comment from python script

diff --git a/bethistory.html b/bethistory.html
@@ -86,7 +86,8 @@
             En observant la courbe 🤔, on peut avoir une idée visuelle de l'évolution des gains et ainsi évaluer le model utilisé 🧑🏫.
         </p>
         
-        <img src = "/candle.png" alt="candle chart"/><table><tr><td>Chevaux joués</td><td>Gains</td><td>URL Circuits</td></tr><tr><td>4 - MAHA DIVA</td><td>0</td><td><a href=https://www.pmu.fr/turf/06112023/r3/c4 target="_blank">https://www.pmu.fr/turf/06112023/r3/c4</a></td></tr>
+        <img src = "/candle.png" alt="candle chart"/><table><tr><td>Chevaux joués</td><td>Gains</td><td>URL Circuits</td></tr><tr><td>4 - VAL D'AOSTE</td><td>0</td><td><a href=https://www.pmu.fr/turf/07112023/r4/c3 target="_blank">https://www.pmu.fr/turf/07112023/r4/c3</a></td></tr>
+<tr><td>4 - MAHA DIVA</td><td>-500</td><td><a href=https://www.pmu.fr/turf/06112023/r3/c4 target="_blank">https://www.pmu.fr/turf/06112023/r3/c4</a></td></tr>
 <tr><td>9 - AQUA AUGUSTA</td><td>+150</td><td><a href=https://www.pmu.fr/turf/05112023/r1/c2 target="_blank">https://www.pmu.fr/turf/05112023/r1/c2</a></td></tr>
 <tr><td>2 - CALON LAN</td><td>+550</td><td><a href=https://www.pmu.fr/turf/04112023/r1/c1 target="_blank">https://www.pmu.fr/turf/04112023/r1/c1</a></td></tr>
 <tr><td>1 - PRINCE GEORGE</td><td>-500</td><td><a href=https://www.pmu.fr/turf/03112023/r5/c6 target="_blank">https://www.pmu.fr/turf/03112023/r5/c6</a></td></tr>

────────────────────

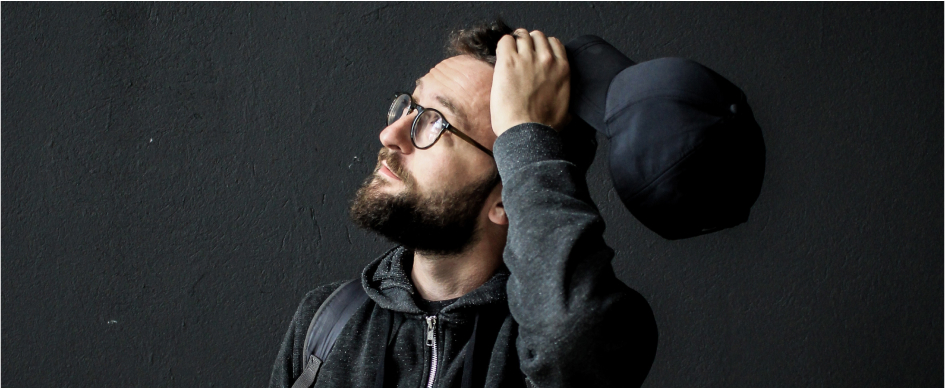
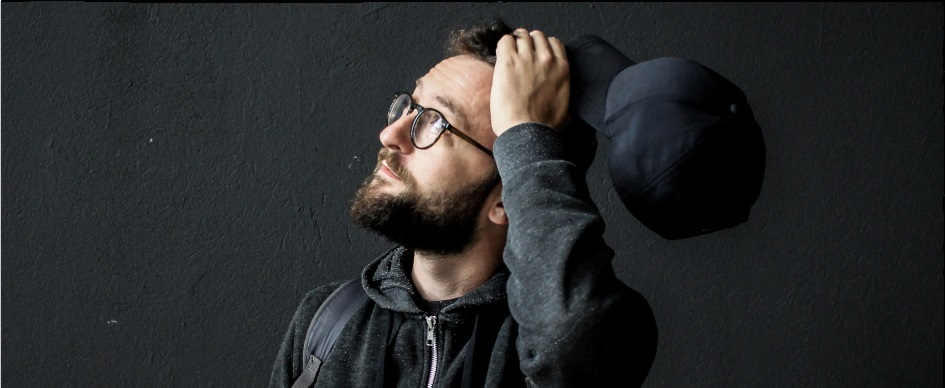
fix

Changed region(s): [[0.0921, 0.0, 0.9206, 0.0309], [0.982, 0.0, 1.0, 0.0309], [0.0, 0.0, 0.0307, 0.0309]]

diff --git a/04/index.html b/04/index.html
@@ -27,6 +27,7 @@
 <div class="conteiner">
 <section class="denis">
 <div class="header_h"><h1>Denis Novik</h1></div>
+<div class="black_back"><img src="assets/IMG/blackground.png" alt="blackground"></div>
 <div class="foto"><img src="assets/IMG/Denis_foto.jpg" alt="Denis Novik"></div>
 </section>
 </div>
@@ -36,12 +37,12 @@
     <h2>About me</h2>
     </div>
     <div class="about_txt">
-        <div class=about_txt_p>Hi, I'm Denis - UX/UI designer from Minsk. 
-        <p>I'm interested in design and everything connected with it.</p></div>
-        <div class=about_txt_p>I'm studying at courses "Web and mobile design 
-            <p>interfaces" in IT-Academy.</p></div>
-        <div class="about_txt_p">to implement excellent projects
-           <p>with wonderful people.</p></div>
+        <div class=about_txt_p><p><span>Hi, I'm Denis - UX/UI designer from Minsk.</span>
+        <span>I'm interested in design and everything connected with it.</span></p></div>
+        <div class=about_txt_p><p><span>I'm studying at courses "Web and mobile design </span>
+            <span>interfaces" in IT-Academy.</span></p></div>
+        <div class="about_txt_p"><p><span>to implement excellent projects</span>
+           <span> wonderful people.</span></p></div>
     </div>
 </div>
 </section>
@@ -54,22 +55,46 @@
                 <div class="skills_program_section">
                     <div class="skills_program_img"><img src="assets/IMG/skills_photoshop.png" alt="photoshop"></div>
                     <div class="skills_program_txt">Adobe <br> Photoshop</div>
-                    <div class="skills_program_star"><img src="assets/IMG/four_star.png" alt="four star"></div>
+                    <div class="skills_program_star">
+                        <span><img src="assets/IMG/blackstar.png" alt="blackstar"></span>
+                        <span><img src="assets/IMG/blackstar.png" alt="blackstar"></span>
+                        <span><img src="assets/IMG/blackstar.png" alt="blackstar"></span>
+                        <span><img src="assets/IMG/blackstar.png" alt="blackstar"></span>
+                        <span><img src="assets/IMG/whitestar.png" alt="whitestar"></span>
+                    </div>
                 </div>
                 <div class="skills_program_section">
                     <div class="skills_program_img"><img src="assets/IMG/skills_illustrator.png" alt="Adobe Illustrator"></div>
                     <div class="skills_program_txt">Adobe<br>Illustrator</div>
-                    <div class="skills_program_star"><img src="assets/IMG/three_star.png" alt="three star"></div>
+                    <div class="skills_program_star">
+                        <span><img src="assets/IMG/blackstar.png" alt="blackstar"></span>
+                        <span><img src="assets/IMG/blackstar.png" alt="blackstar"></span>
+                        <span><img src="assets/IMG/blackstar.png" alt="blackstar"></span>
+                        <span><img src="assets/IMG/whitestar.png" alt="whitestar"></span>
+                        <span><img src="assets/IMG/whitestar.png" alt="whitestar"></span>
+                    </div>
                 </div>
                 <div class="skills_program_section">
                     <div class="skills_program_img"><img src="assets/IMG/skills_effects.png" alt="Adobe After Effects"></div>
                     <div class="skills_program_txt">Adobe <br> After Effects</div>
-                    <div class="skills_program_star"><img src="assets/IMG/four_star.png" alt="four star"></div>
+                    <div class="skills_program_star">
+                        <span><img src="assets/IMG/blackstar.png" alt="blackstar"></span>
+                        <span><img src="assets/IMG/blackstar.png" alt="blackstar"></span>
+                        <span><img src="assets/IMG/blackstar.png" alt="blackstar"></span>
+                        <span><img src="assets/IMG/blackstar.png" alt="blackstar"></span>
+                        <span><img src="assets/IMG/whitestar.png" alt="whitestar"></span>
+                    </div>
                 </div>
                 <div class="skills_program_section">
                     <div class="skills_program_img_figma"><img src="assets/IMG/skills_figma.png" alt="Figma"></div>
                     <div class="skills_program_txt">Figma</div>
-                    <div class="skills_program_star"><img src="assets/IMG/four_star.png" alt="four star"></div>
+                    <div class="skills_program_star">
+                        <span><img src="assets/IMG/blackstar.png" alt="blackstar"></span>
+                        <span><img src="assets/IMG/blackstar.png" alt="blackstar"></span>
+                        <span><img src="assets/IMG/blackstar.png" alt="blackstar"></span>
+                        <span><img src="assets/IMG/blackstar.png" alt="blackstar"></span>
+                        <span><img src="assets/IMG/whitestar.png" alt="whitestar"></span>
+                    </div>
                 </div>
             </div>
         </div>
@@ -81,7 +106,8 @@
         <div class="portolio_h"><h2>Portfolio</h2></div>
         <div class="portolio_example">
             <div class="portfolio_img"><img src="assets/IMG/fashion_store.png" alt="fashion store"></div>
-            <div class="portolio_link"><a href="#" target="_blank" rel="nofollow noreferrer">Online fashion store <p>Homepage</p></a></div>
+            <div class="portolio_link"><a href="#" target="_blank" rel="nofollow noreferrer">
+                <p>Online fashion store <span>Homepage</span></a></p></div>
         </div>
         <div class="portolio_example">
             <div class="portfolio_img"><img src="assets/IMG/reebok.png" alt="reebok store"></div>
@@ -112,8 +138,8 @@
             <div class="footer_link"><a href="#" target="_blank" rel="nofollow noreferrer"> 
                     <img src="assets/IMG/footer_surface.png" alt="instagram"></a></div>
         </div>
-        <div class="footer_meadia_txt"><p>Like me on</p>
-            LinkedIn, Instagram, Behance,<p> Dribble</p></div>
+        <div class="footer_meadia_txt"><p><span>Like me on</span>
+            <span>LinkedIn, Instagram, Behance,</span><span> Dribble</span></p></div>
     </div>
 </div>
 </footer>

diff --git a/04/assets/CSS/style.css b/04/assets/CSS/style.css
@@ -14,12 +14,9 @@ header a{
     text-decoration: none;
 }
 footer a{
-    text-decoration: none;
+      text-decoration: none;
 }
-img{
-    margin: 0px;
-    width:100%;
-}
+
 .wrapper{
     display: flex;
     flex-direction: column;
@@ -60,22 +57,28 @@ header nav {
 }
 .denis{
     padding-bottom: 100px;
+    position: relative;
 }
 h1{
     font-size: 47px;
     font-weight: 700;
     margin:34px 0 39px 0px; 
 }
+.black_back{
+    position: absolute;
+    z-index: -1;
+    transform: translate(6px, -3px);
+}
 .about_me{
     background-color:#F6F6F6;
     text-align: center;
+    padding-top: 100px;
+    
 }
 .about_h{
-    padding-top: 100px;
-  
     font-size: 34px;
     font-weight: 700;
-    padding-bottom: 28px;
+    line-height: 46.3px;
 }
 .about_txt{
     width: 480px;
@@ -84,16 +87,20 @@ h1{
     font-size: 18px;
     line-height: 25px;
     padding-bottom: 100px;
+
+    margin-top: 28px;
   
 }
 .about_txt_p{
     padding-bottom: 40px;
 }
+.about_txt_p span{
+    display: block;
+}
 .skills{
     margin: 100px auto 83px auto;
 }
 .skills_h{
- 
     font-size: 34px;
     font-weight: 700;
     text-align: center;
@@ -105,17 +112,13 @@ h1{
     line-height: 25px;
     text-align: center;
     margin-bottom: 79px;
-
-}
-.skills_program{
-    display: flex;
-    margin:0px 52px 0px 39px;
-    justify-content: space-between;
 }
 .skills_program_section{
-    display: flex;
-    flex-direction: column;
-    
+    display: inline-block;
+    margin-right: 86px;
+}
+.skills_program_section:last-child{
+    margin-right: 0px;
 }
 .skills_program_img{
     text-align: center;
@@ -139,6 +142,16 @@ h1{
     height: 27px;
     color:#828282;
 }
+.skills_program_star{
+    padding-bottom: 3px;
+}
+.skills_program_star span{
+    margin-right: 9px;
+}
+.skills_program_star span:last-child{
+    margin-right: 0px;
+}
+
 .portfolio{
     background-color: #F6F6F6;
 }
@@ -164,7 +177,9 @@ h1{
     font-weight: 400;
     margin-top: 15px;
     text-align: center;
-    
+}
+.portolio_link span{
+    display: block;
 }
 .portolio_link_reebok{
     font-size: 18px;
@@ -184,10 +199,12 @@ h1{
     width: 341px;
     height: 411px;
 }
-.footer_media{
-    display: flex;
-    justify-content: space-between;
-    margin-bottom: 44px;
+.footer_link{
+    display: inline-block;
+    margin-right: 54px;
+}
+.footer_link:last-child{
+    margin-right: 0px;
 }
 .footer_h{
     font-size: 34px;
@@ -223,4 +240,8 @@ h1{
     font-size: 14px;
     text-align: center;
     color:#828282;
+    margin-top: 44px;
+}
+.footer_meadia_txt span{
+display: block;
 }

────────────────────

What the task asks: Where a line of the records has the string "store", return that line.

Result of the exercise:
             <div class="portfolio_img"><img src="assets/IMG/fashion_store.png" alt="fashion store"></div>
-            <div class="portolio_link"><a href="#" target="_blank" rel="nofollow noreferrer">Online fashion store <p>Homepage</p></a></div>
+                <p>Online fashion store <span>Homepage</span></a></p></div>
             <div class="portfolio_img"><img src="assets/IMG/reebok.png" alt="reebok store"></div>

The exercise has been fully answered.